In the volatile fast-food business, the tenure of a franchise operator sometimes lasts about as long as a meal at McDonald's. Domino's Pizza Inc., a national chain of 1,880 pizza restaurants, has an unusual policy designed to discourage transience among operators. The company, based in Ann Arbor, Mich., will sell a franchise to an employee only if he or she has been working at the company for at least a year and promises to stay for at least another year. Unlike most franchise operations, Domino's refuses to sell franchises to outside investors.

This restrictive franchising policy has helped Domino's -- which ranked #457 on the 1983 INC. 500 list of the fastest-growing private companies in American -- keep fast growth under control. Although the company is opening hundreds of new restaurants every year, it boasts a stable work force and has an annual failure rate among outlets of less than 1%. The policy has another benefit as well. Since Domino's knows its potential franchise operators before any sales are completed, the company can assure local banks that the employees are reliable.

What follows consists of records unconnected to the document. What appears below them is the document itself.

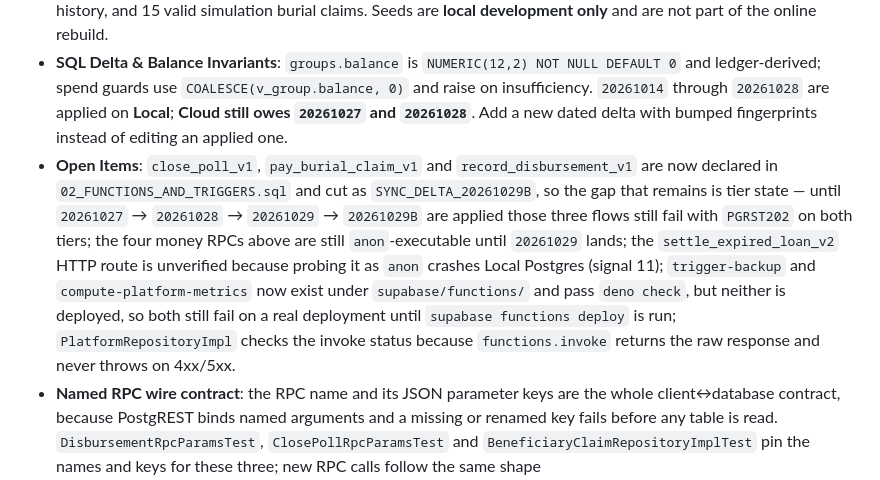
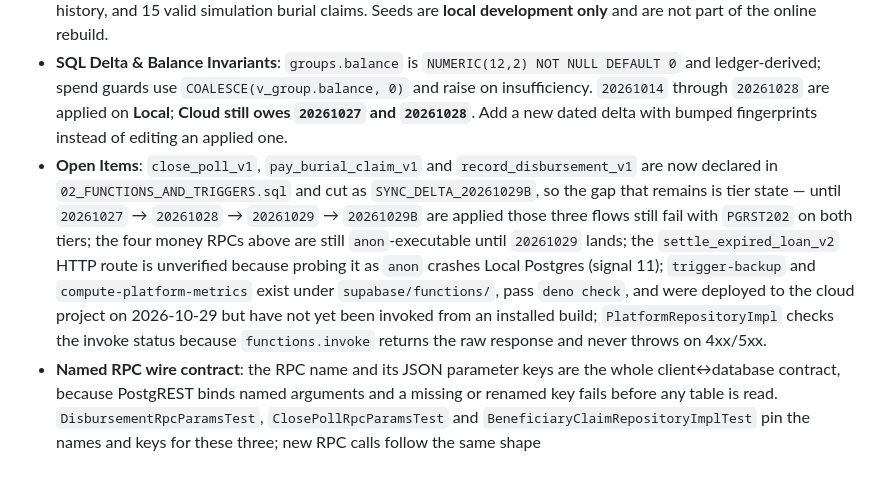
Before and after one commit to Torry12/sanibonaniSave, a Markdown page: .github/AGENT_MEMORY.md, the part around the change. Rendered like a GitHub page.

```diff
--- a/.github/AGENT_MEMORY.md
+++ b/.github/AGENT_MEMORY.md
@@ -15,7 +15,7 @@
 - **Loan Settlement Closure (2026-10-28)**: `settle_expired_loan_v2(UUID)` is the only settlement entry point (authenticated/service_role only); `record_loan_settlement_extraction_v1` is revoked from every role because its caller-supplied member/group/amount were never validated as one atomic write. Money RPCs now reject bad amounts and unknown status/type literals with `[FIN_003]` before writing.
 - **Master Seed & Database Sync**: Generated `SEED_ALL_DATA.sql` seeds 8 core group types, 12 months of ledger history, and 15 valid simulation burial claims. Seeds are **local development only** and are not part of the online rebuild.
 - **SQL Delta & Balance Invariants**: `groups.balance` is `NUMERIC(12,2) NOT NULL DEFAULT 0` and ledger-derived; spend guards use `COALESCE(v_group.balance, 0)` and raise on insufficiency. `20261014` through `20261028` are applied on **Local**; **Cloud still owes `20261027` and `20261028`**. Add a new dated delta with bumped fingerprints instead of editing an applied one.
-- **Open Items**: `close_poll_v1`, `pay_burial_claim_v1` and `record_disbursement_v1` are now declared in `02_FUNCTIONS_AND_TRIGGERS.sql` and cut as `SYNC_DELTA_20261029B`, so the gap that remains is tier state — until `20261027` → `20261028` → `20261029` → `20261029B` are applied those three flows still fail with `PGRST202` on both tiers; the four money RPCs above are still `anon`-executable until `20261029` lands; the `settle_expired_loan_v2` HTTP route is unverified because probing it as `anon` crashes Local Postgres (signal 11); `trigger-backup` and `compute-platform-metrics` now exist under `supabase/functions/` and pass `deno check`, but neither is deployed, so both still fail on a real deployment until `supabase functions deploy` is run; `PlatformRepositoryImpl` checks the invoke status because `functions.invoke` returns the raw response and never throws on 4xx/5xx.
+- **Open Items**: `close_poll_v1`, `pay_burial_claim_v1` and `record_disbursement_v1` are now declared in `02_FUNCTIONS_AND_TRIGGERS.sql` and cut as `SYNC_DELTA_20261029B`, so the gap that remains is tier state — until `20261027` → `20261028` → `20261029` → `20261029B` are applied those three flows still fail with `PGRST202` on both tiers; the four money RPCs above are still `anon`-executable until `20261029` lands; the `settle_expired_loan_v2` HTTP route is unverified because probing it as `anon` crashes Local Postgres (signal 11); `trigger-backup` and `compute-platform-metrics` exist under `supabase/functions/`, pass `deno check`, and were deployed to the cloud project on 2026-10-29 but have not yet been invoked from an installed build; `PlatformRepositoryImpl` checks the invoke status because `functions.invoke` returns the raw response and never throws on 4xx/5xx.
 - **Named RPC wire contract**: the RPC name and its JSON parameter keys are the whole client↔database contract, because PostgREST binds named arguments and a missing or renamed key fails before any table is read. `DisbursementRpcParamsTest`, `ClosePollRpcParamsTest` and `BeneficiaryClaimRepositoryImplTest` pin the names and keys for these three; new RPC calls follow the same shape (`SupabasePayoutDataSourceImpl.buildRoscaPayoutRpcParams` is the pattern).
 
 ## Test Coverage
```
Also changed, not shown: docs/TECHNICAL_STATE_LATEST.md (+1 -1 lines).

That often results in more favorable treatment on loan applications.

"Roughly 95% of the top executives here started as drivers and store managers," says senior vice-president Bob Cotman. "There's lot of opportunity for upward mobility." He should know: His first job for Domino's -- in 1966 -- was delivering pizza.